◆ WORK REQUEST:
Filter the entries beneath this task, copying only the lines that hold the word "push".

=== Begin Enclosure ===

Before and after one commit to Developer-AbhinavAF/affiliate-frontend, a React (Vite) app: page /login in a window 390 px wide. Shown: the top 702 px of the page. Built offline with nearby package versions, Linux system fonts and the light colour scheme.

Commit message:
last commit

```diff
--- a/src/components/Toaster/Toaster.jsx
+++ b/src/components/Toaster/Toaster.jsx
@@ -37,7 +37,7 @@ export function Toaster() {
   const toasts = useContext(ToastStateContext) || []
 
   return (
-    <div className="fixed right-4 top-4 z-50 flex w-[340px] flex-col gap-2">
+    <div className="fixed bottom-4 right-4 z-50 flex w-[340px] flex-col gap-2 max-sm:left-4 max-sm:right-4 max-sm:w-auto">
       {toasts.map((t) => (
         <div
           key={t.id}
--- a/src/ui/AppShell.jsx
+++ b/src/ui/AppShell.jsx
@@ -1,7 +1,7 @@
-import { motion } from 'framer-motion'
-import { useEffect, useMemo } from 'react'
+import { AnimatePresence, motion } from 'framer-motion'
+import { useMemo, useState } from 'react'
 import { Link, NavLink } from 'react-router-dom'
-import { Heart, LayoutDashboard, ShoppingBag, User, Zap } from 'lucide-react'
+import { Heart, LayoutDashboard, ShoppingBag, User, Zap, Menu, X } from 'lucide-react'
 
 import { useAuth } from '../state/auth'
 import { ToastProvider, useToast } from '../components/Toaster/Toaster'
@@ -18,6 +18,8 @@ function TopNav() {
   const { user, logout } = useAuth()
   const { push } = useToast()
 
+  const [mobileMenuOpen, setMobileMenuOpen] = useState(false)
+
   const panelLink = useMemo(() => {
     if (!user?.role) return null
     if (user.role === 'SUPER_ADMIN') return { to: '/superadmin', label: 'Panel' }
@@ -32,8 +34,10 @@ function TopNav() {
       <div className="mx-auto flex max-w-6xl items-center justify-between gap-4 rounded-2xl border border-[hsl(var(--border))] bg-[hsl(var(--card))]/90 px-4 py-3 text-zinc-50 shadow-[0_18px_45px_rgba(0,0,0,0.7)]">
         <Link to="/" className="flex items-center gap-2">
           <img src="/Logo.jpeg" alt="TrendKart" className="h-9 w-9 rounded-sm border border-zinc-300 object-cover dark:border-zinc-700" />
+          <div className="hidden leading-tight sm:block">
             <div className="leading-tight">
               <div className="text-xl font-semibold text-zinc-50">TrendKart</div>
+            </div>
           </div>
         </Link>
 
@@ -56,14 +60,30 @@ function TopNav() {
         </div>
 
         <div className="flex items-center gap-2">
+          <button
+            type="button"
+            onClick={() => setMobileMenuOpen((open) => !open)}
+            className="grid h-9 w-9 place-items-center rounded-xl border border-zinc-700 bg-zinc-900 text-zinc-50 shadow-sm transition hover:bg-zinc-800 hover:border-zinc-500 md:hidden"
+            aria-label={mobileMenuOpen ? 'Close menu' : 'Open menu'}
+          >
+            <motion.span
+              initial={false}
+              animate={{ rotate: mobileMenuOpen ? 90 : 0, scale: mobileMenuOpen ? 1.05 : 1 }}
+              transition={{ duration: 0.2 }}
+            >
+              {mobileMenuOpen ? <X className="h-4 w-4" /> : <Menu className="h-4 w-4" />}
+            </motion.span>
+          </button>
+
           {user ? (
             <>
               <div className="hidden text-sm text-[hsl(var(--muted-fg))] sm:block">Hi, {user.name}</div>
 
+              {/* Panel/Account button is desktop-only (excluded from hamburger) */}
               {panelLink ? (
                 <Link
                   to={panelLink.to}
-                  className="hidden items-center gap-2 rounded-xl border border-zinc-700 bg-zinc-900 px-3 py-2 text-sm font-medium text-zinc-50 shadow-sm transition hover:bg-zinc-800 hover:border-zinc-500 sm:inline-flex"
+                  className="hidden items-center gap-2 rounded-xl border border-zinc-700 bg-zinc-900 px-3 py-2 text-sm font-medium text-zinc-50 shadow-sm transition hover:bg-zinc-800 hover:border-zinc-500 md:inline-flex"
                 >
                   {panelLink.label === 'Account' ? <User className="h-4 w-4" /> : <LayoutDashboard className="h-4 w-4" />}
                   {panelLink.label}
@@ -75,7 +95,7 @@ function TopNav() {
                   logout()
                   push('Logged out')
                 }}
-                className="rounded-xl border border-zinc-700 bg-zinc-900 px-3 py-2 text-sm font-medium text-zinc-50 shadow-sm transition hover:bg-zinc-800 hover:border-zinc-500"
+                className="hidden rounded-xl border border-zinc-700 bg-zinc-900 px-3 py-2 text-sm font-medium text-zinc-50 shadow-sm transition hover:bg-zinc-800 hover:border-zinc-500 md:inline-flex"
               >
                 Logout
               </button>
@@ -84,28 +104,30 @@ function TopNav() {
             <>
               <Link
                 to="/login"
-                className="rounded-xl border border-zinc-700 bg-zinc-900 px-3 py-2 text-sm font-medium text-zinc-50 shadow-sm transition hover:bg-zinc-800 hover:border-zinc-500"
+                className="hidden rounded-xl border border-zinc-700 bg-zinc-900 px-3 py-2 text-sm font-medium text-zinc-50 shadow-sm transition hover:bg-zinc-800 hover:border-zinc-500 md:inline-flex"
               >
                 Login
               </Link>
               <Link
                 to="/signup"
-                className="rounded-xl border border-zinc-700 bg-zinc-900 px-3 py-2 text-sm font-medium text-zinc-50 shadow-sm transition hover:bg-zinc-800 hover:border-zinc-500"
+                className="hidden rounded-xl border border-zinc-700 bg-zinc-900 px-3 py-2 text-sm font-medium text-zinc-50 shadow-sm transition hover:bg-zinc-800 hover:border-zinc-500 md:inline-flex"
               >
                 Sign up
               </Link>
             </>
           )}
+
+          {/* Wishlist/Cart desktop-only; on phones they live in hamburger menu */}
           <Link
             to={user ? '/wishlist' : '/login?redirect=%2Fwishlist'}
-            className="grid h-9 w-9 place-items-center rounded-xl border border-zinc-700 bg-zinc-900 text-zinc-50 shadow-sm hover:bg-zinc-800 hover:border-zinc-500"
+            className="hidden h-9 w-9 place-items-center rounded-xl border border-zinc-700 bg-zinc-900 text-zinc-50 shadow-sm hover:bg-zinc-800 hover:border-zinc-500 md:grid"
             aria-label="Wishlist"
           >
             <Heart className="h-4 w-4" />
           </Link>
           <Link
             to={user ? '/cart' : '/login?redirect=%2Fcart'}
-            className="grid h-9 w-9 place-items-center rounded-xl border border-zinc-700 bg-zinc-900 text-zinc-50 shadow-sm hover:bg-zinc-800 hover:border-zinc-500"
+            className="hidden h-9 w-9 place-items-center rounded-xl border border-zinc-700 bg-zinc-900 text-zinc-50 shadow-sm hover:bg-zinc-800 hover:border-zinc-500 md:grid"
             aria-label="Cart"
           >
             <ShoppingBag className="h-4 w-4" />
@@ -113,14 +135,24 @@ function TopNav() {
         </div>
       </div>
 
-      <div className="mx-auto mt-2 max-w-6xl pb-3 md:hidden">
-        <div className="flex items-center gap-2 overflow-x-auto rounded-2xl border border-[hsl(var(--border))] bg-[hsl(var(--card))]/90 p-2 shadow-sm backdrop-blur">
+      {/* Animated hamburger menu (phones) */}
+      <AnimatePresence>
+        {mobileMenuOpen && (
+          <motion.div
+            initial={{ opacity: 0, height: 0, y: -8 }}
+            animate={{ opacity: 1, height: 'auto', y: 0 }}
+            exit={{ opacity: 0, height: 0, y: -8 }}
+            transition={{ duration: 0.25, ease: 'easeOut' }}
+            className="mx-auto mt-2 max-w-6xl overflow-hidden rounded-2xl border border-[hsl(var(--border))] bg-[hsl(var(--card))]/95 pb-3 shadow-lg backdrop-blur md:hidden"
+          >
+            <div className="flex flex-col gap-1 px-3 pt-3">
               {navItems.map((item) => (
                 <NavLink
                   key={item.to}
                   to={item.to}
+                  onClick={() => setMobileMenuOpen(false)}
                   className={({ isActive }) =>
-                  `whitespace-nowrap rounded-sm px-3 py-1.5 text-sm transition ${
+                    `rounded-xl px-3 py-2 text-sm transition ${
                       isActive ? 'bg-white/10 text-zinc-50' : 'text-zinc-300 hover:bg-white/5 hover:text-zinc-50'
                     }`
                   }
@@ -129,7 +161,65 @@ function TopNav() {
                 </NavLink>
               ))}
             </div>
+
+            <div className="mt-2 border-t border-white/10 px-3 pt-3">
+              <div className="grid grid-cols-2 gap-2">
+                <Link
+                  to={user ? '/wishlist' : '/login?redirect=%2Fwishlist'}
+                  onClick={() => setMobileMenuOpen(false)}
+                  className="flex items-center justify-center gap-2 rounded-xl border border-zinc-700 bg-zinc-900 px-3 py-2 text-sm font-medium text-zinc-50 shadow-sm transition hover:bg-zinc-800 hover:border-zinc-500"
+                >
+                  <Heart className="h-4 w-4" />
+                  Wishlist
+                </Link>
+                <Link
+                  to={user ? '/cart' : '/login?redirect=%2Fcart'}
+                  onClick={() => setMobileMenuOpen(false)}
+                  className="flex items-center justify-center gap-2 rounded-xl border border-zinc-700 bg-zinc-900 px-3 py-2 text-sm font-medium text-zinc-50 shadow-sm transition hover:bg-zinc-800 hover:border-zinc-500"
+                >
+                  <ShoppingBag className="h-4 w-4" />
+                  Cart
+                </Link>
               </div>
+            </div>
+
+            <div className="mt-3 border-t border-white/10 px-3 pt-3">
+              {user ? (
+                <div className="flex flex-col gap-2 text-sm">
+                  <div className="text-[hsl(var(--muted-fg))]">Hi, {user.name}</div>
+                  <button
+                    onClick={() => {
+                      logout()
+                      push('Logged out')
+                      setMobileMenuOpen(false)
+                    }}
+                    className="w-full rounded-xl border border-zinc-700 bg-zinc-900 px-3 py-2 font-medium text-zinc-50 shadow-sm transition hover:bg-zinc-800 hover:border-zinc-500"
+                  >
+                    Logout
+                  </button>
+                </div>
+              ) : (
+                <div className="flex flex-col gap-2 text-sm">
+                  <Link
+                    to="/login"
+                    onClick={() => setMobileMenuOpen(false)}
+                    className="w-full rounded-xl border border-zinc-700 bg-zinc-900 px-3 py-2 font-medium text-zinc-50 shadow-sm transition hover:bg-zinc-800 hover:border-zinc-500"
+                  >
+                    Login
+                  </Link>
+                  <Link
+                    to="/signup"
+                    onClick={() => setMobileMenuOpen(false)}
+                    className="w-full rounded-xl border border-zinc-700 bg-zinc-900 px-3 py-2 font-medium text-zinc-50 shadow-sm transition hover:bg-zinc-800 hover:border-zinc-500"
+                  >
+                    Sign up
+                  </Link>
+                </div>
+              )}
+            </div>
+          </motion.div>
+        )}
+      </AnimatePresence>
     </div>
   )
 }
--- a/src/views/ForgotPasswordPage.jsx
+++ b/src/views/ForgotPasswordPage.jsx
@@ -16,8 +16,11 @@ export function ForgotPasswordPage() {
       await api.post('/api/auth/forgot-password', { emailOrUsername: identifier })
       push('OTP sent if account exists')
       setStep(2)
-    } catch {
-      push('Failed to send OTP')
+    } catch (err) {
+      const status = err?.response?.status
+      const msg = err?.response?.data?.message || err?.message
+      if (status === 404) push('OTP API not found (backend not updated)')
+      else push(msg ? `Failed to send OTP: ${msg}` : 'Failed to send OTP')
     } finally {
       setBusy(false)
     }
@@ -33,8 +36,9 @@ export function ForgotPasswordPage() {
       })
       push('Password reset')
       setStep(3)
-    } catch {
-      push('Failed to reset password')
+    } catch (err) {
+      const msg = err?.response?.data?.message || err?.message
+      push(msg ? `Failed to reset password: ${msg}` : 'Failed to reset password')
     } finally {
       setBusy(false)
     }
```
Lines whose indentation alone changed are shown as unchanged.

=== End Enclosure ===
=== Begin Enclosure ===

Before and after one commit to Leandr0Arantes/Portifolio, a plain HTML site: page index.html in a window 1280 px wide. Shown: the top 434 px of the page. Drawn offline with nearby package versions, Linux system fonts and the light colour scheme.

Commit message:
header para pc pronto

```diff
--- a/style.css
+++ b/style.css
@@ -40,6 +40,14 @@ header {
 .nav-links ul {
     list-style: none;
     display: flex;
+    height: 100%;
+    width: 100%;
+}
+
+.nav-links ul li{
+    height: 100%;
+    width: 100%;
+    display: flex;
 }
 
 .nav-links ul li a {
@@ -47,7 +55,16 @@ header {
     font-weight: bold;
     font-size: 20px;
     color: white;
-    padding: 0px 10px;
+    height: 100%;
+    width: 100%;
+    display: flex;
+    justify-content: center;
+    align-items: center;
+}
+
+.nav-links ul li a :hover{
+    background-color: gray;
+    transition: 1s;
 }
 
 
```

=== End Enclosure ===
=== Begin Enclosure ===

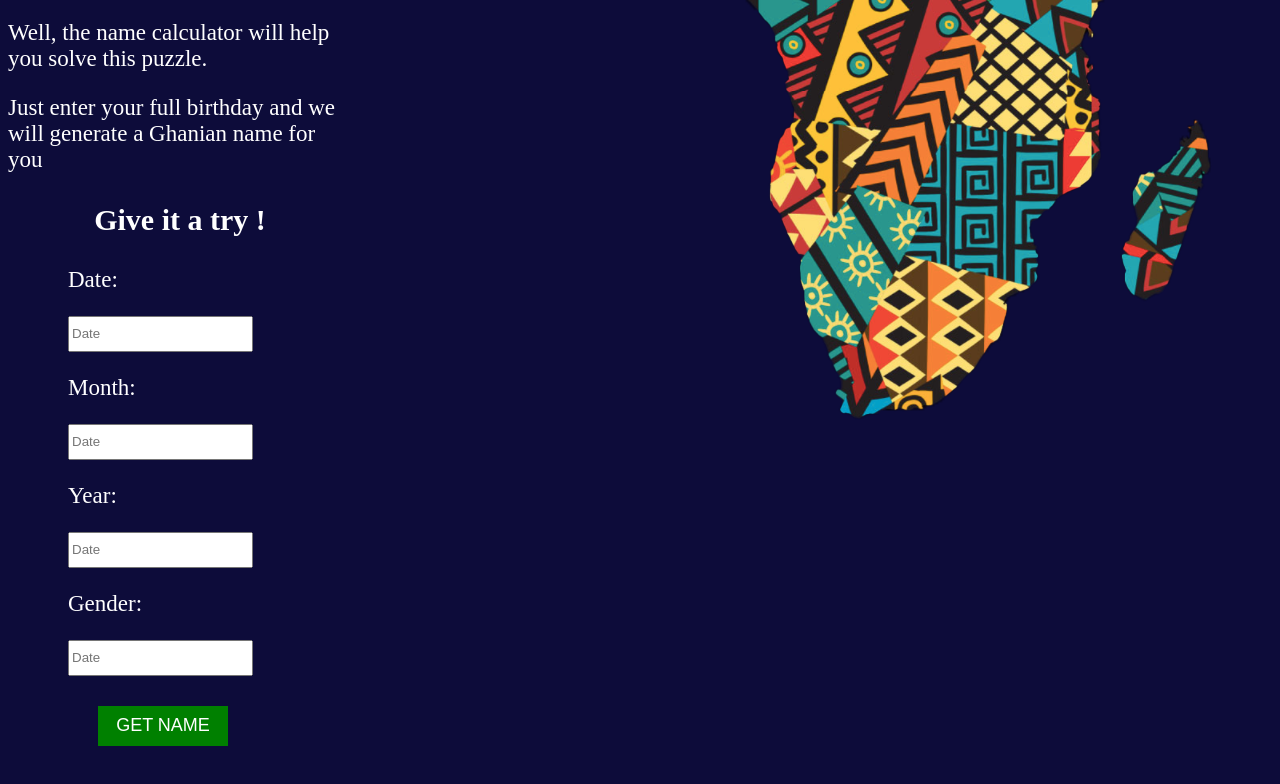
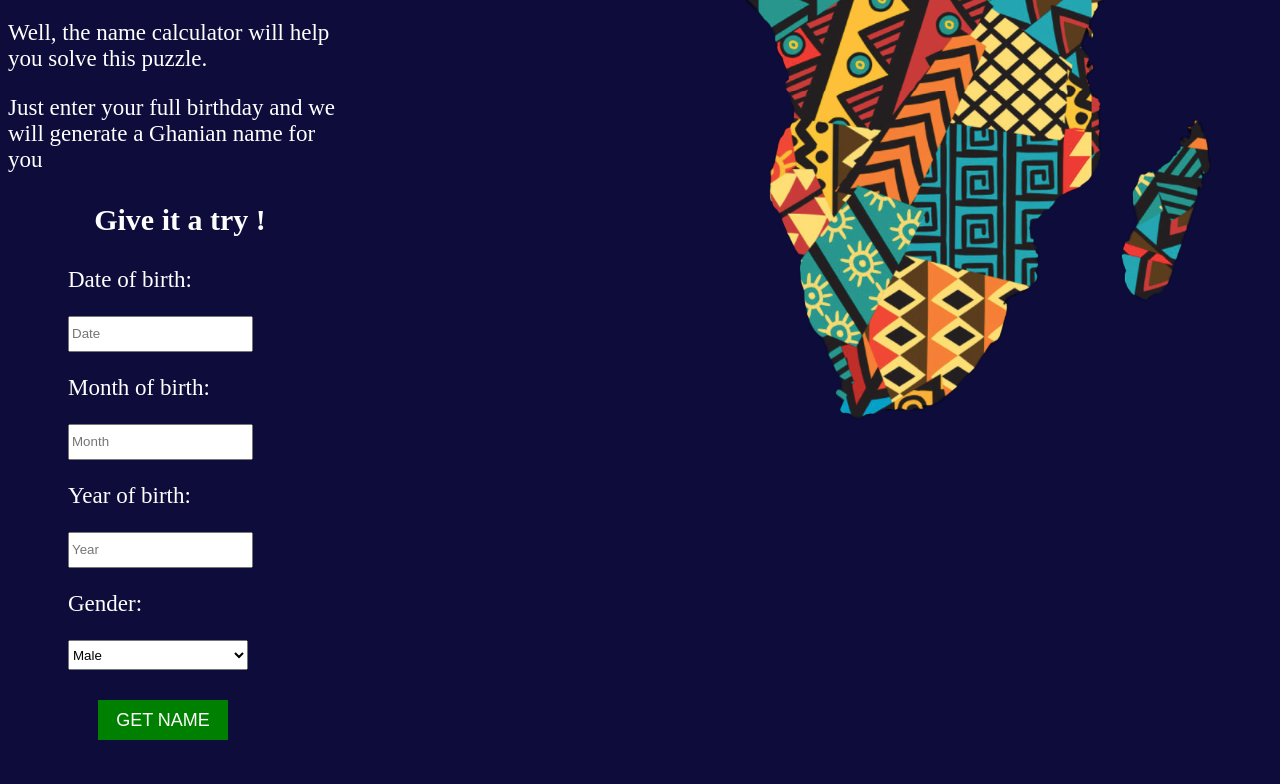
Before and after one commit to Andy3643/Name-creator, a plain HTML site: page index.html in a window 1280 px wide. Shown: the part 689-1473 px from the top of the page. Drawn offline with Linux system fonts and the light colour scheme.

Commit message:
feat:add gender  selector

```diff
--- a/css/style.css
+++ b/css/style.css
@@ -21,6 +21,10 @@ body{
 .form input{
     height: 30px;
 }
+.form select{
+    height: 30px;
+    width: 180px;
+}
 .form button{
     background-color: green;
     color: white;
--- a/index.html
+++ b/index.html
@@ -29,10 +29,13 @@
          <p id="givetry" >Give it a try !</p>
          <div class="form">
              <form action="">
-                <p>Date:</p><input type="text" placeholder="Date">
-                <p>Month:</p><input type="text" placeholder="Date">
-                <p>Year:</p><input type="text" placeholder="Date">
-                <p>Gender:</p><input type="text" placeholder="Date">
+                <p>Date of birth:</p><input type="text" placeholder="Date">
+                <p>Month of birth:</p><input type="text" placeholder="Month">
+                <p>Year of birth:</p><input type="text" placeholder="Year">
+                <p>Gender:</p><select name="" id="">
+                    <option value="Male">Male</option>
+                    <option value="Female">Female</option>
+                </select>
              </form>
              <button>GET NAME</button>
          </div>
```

=== End Enclosure ===

◆ EXERCISE OUTPUT:
   const { push } = useToast()
                   push('Logged out')
+                      push('Logged out')
       push('OTP sent if account exists')
-      push('Failed to send OTP')
+      if (status === 404) push('OTP API not found (backend not updated)')
+      else push(msg ? `Failed to send OTP: ${msg}` : 'Failed to send OTP')
       push('Password reset')
-      push('Failed to reset password')
+      push(msg ? `Failed to reset password: ${msg}` : 'Failed to reset password')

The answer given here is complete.